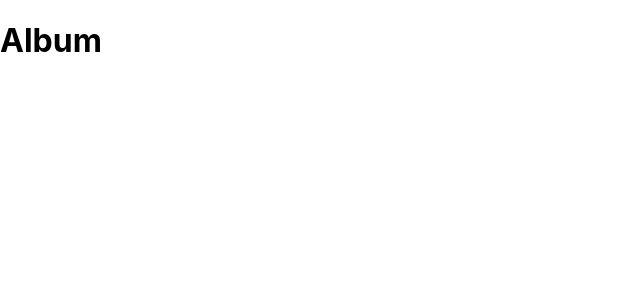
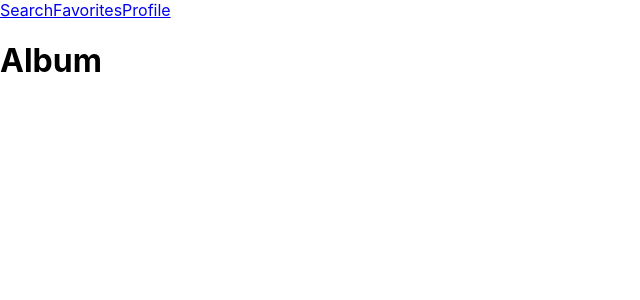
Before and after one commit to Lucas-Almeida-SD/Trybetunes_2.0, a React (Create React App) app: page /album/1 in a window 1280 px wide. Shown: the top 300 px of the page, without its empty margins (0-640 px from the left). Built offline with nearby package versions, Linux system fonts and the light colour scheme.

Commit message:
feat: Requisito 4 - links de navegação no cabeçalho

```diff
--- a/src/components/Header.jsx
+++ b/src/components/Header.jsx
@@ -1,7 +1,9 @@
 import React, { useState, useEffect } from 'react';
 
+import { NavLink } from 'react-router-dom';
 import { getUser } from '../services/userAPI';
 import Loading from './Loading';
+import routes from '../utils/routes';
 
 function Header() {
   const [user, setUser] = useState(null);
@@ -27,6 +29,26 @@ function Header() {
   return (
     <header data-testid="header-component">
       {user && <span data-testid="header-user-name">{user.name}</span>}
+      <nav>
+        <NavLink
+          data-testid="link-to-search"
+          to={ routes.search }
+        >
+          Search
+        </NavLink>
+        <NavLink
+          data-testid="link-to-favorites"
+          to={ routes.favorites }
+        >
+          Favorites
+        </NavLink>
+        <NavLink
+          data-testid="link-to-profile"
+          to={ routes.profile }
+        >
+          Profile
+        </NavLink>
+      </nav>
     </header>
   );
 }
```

(Description of the task): Reproduce all the data as it stands. The pictures are not part of the copy.

(Written response):
Before and after one commit to Lucas-Almeida-SD/Trybetunes_2.0, a React (Create React App) app: page /album/1 in a window 1280 px wide. Shown: the top 300 px of the page, without its empty margins (0-640 px from the left). Built offline with nearby package versions, Linux system fonts and the light colour scheme.

Commit message:
feat: Requisito 4 - links de navegação no cabeçalho

```diff
--- a/src/components/Header.jsx
+++ b/src/components/Header.jsx
@@ -1,7 +1,9 @@
 import React, { useState, useEffect } from 'react';
 
+import { NavLink } from 'react-router-dom';
 import { getUser } from '../services/userAPI';
 import Loading from './Loading';
+import routes from '../utils/routes';
 
 function Header() {
   const [user, setUser] = useState(null);
@@ -27,6 +29,26 @@ function Header() {
   return (
     <header data-testid="header-component">
       {user && <span data-testid="header-user-name">{user.name}</span>}
+      <nav>
+        <NavLink
+          data-testid="link-to-search"
+          to={ routes.search }
+        >
+          Search
+        </NavLink>
+        <NavLink
+          data-testid="link-to-favorites"
+          to={ routes.favorites }
+        >
+          Favorites
+        </NavLink>
+        <NavLink
+          data-testid="link-to-profile"
+          to={ routes.profile }
+        >
+          Profile
+        </NavLink>
+      </nav>
     </header>
   );
 }
```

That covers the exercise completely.